The World Motor Sport Council today approved the rules, which include aerodynamic regulations based on those currently in use alongside modifications designed to achieve the target of a 35 percent reduction in fuel consumption. However, an FIA statement does allow for the possibility of the timing of the rules' introduction to be changed by vote. Such a vote would be held by the WMSC, but only if F1's stakeholders, which includes the teams and engine manufacturers, demand it.
The statement read: "In consultation with the main stakeholders, and following the outcome of this consultation, a fax vote by the WMSC could be considered by June 30 at the latest to redefine the implementation date of these technical regulations."
Although the FIA approved the 2013 engine regulations last December, the likes of Ferrari and Cosworth have raised concerns about the cost of developing the power units. At the Turkish Grand Prix, FIA president Jean Todt insisted that the new powerplants would be introduced, although he did allow for a change in policy if some new evidence were to be presented.

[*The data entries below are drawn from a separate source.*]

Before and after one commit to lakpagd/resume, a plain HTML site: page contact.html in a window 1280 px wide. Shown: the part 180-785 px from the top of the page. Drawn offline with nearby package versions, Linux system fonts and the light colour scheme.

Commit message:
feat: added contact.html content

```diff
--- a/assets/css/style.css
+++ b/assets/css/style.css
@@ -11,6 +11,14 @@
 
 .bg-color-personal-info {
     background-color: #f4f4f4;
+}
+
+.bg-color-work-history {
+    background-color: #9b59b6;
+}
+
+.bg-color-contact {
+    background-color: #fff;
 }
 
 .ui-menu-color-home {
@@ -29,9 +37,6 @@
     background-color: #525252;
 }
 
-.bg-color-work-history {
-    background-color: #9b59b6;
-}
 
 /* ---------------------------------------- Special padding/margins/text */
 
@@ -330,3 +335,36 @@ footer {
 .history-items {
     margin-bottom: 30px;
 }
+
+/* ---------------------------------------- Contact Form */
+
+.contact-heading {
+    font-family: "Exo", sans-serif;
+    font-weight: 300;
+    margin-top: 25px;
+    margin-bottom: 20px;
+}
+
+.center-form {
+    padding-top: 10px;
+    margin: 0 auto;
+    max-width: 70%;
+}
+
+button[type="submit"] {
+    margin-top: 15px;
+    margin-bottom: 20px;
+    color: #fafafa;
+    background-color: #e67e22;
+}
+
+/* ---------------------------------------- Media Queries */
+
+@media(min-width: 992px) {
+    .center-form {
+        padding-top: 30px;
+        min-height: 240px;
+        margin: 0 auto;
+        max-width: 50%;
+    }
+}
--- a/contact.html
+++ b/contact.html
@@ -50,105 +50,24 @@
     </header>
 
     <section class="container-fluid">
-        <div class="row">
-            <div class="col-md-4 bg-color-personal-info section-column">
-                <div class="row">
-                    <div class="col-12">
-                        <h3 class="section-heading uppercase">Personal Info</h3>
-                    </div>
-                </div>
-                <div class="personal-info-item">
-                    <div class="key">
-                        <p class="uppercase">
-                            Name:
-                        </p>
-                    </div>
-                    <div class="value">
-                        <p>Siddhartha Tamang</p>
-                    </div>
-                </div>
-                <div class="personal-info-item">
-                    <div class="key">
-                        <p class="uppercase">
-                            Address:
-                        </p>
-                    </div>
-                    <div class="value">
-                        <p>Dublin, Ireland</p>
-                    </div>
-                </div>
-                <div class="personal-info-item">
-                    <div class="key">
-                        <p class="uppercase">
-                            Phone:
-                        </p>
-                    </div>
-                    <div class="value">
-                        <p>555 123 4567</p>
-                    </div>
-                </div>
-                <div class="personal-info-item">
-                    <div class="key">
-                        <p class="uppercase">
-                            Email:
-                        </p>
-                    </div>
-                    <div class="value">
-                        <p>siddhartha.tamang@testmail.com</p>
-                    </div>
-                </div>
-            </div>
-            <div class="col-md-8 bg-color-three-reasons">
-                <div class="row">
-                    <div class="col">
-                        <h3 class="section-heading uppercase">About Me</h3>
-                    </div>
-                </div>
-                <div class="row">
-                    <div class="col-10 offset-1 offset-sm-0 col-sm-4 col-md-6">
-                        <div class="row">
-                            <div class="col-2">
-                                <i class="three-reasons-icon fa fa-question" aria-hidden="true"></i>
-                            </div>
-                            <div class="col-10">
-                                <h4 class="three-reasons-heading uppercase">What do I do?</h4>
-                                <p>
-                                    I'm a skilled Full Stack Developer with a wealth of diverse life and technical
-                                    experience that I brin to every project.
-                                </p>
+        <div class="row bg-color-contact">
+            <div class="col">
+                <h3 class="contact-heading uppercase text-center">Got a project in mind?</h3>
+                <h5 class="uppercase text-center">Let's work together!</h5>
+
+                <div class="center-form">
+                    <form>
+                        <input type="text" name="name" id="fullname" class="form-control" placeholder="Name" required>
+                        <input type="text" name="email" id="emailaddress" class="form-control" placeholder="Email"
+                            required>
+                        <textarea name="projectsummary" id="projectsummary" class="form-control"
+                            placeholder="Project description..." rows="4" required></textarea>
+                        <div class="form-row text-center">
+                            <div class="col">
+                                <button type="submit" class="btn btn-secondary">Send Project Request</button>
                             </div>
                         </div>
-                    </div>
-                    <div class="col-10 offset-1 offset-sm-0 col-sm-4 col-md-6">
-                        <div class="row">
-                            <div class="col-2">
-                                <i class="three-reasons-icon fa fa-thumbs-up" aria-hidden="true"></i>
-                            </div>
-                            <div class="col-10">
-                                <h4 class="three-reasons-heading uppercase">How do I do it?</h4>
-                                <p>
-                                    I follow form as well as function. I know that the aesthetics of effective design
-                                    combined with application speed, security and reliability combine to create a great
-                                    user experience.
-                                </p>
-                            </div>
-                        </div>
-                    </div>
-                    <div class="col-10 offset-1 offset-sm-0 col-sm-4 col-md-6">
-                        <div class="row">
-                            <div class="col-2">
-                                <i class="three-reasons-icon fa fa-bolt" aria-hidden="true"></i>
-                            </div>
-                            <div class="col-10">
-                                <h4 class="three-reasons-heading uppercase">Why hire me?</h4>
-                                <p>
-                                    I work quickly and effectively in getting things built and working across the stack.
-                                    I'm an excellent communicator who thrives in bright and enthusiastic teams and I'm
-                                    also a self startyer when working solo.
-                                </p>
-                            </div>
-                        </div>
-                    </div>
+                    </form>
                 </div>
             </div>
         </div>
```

The regulations as approved by the WMSC today include several other technical changes for safety reasons. The statement listed the rules as follows:
• Power units will be four cylinders, 1.6 liter with high pressure gasoline injection up to 500 bar with a maximum of 12,000rpm, with extensive energy management and energy recovery systems (now known as ERS), reflecting the decision taken by the WMSC in December 2010.
• The aerodynamic regulations have been based on 2011 rules, with modifications in order to improve the aerodynamic efficiency: together with the power train rules, this will enable a 35 percent reduction in fuel consumption.
• The height of the tip of the nose will be limited to ensure better compatibility in a T-bone style accident.
• A limitation on transmissions (gear ratios, number of gearboxes) in order to decrease costs.
• The overall weight of the car must be no less than 660kg (1,455lbs).